- What to produce -
What is needed is an exact retyping of each entry, pictures excluded.

- Record excerpts -
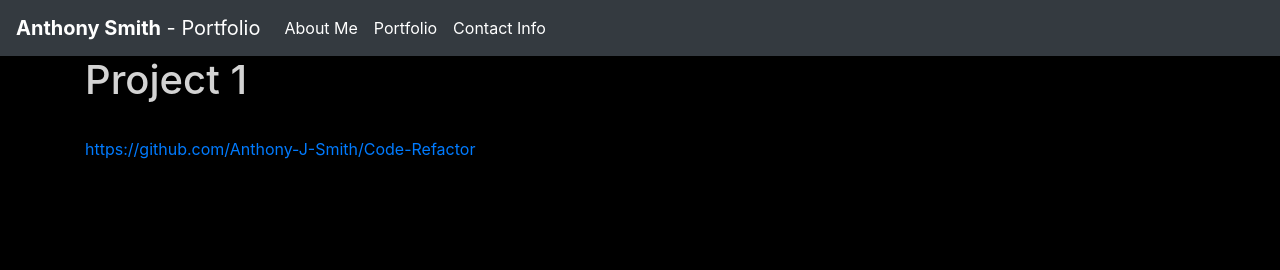
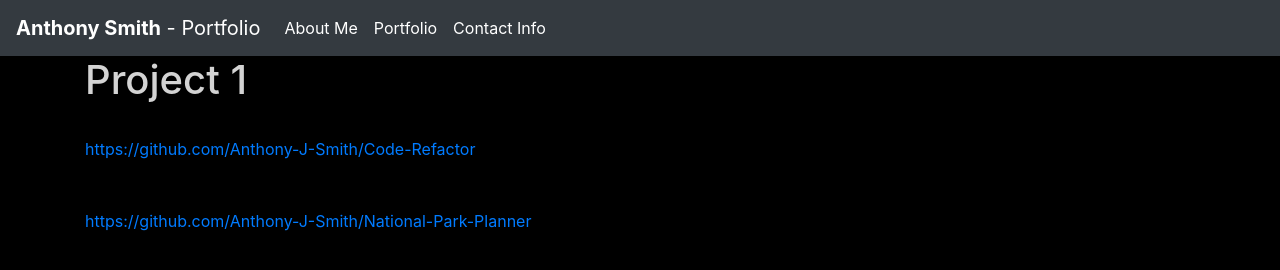
Before and after one commit to Anthony-J-Smith/ResponsivePortfolio, a plain HTML site: page portfolio.html in a window 1280 px wide. Drawn offline with nearby package versions, Linux system fonts and the light colour scheme.

Commit message:
added new playground project to portfolio

```diff
--- a/portfolio.html
+++ b/portfolio.html
@@ -30,6 +30,8 @@
               <hr />
 
                 <a href="https://github.com/Anthony-J-Smith/Code-Refactor" target="_blank">https://github.com/Anthony-J-Smith/Code-Refactor</a>
+                <br><br><br>
+                <a href="https://github.com/Anthony-J-Smith/National-Park-Planner" target="_blank">https://github.com/Anthony-J-Smith/National-Park-Planner</a>
               </p>
 
               </p>
```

- Solution for this task -
Before and after one commit to Anthony-J-Smith/ResponsivePortfolio, a plain HTML site: page portfolio.html in a window 1280 px wide. Drawn offline with nearby package versions, Linux system fonts and the light colour scheme.

Commit message:
added new playground project to portfolio

```diff
--- a/portfolio.html
+++ b/portfolio.html
@@ -30,6 +30,8 @@
               <hr />
 
                 <a href="https://github.com/Anthony-J-Smith/Code-Refactor" target="_blank">https://github.com/Anthony-J-Smith/Code-Refactor</a>
+                <br><br><br>
+                <a href="https://github.com/Anthony-J-Smith/National-Park-Planner" target="_blank">https://github.com/Anthony-J-Smith/National-Park-Planner</a>
               </p>
 
               </p>
```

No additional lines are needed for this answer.